** TASK MATERIAL follows **
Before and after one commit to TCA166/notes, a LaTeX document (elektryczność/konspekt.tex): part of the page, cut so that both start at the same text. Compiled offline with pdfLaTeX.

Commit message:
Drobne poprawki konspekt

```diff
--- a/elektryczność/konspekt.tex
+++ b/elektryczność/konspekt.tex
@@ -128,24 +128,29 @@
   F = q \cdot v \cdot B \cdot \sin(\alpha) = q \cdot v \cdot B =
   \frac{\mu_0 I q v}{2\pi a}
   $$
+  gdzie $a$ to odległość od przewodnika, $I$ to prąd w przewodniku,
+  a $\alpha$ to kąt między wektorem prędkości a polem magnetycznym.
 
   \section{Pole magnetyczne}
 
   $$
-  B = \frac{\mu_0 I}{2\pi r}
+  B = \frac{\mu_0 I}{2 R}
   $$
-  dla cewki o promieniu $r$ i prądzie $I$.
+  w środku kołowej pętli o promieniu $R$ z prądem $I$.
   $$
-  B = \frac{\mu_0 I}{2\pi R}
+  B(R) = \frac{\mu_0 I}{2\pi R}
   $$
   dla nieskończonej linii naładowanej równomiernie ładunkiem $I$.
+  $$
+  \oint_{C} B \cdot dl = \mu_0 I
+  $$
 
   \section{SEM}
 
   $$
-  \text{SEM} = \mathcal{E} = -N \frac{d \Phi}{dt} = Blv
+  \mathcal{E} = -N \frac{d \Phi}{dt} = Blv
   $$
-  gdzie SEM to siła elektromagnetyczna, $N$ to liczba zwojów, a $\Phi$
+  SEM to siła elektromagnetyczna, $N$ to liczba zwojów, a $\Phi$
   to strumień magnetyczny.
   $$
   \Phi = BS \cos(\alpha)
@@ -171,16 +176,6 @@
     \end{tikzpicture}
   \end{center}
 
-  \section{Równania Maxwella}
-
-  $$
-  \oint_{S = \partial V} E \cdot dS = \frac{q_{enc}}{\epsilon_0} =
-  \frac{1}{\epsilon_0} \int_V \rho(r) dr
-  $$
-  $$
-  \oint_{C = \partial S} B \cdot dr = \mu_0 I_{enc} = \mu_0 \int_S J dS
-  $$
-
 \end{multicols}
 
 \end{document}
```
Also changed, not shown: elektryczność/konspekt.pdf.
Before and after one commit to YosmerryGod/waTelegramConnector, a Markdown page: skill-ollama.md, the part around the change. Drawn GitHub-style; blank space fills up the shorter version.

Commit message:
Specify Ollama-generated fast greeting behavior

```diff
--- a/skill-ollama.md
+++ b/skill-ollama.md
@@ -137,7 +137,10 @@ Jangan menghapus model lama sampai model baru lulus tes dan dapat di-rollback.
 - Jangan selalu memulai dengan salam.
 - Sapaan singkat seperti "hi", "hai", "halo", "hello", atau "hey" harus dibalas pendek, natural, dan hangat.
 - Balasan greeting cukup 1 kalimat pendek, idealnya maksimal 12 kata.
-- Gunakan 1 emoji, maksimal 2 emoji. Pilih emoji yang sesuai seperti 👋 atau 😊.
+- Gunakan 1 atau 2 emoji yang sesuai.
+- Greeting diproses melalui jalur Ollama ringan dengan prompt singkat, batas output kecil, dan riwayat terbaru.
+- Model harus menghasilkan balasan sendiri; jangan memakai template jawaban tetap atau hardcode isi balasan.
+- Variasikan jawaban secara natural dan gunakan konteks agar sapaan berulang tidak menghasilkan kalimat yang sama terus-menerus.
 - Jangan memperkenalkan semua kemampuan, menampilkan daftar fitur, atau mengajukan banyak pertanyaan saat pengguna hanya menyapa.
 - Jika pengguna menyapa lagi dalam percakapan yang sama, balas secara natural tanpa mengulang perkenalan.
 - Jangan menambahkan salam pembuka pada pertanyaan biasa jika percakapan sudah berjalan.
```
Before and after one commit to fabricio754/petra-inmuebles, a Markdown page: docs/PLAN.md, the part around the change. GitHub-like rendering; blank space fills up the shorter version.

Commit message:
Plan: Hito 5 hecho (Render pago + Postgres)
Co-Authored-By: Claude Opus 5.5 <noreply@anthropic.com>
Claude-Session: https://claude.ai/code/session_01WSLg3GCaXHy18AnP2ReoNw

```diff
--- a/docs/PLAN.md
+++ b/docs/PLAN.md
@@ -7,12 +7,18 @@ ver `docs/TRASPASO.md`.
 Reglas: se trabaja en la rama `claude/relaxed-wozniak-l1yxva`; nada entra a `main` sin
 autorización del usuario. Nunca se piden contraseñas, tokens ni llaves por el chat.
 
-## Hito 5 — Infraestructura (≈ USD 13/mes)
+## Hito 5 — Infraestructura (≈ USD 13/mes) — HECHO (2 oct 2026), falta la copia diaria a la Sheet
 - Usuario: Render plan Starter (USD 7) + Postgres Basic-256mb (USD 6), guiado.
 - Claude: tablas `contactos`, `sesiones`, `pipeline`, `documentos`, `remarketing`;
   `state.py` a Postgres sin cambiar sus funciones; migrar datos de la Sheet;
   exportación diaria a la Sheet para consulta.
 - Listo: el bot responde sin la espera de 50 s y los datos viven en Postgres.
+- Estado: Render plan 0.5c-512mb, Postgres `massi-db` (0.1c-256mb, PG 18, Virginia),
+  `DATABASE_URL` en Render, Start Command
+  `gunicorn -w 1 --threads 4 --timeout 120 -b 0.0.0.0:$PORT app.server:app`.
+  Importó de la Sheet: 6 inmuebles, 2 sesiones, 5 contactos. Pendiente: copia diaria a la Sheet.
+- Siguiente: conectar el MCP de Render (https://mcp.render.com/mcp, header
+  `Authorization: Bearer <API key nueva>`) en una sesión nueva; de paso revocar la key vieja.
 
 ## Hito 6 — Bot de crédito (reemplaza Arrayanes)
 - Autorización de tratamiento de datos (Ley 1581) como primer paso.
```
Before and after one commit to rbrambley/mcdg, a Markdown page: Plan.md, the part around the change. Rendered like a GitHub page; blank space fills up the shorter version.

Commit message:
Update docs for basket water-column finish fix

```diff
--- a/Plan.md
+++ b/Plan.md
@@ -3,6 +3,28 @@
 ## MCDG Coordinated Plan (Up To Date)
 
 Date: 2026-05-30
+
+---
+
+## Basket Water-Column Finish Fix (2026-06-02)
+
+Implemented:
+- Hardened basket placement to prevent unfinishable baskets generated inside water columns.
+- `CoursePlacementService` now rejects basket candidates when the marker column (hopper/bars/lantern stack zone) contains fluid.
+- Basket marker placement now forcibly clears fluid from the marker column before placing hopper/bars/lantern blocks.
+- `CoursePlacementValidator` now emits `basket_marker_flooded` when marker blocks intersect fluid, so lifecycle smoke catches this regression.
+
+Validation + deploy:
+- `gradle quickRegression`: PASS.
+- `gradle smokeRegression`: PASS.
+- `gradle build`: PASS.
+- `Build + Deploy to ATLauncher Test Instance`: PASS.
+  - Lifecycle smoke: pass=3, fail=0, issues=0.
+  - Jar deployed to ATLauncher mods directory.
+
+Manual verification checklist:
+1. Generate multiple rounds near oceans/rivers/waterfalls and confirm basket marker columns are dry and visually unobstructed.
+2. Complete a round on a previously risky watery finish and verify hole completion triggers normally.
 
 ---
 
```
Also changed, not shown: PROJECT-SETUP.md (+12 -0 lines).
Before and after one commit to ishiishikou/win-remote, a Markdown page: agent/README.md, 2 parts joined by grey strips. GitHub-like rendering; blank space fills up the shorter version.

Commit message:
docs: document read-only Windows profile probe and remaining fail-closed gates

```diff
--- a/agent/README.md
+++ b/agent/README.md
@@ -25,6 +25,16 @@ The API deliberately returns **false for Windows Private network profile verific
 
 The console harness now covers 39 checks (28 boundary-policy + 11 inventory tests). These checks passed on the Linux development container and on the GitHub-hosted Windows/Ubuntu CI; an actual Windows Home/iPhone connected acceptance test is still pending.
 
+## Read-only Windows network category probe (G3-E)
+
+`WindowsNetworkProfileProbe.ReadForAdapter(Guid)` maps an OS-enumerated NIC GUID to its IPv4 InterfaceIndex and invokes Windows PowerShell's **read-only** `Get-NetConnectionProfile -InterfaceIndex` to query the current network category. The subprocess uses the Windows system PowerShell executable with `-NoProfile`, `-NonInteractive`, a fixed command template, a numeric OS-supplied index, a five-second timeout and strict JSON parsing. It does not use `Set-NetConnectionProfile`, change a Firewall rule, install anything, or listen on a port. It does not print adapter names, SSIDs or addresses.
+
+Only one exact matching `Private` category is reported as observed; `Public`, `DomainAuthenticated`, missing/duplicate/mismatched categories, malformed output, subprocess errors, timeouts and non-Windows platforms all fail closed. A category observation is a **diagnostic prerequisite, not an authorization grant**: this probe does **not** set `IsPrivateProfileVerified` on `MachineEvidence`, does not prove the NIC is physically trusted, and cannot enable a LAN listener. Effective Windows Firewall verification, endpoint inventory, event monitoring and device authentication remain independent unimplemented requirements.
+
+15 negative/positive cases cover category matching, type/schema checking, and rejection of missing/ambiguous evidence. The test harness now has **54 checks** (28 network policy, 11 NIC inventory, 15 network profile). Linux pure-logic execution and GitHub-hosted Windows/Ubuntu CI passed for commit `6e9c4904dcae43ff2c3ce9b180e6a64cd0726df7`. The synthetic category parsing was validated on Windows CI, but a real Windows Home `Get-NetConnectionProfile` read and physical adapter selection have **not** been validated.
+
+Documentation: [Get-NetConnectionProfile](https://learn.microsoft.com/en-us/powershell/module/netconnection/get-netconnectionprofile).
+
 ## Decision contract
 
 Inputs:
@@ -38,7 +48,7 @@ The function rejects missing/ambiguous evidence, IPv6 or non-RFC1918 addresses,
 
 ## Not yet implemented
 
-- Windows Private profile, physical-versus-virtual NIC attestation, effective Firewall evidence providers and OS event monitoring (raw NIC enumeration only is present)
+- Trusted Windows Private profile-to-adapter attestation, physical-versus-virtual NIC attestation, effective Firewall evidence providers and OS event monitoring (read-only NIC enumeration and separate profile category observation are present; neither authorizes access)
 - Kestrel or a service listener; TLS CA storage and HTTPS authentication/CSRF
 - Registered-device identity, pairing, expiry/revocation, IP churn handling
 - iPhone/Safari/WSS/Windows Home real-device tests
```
** End of TASK MATERIAL **
WHAT NEEDS TO BE DONE:
Filter the lines above, keeping and copying those that contain "like".

ANSWER BELOW:
Before and after one commit to fabricio754/petra-inmuebles, a Markdown page: docs/PLAN.md, the part around the change. GitHub-like rendering; blank space fills up the shorter version.
Before and after one commit to rbrambley/mcdg, a Markdown page: Plan.md, the part around the change. Rendered like a GitHub page; blank space fills up the shorter version.
Before and after one commit to ishiishikou/win-remote, a Markdown page: agent/README.md, 2 parts joined by grey strips. GitHub-like rendering; blank space fills up the shorter version.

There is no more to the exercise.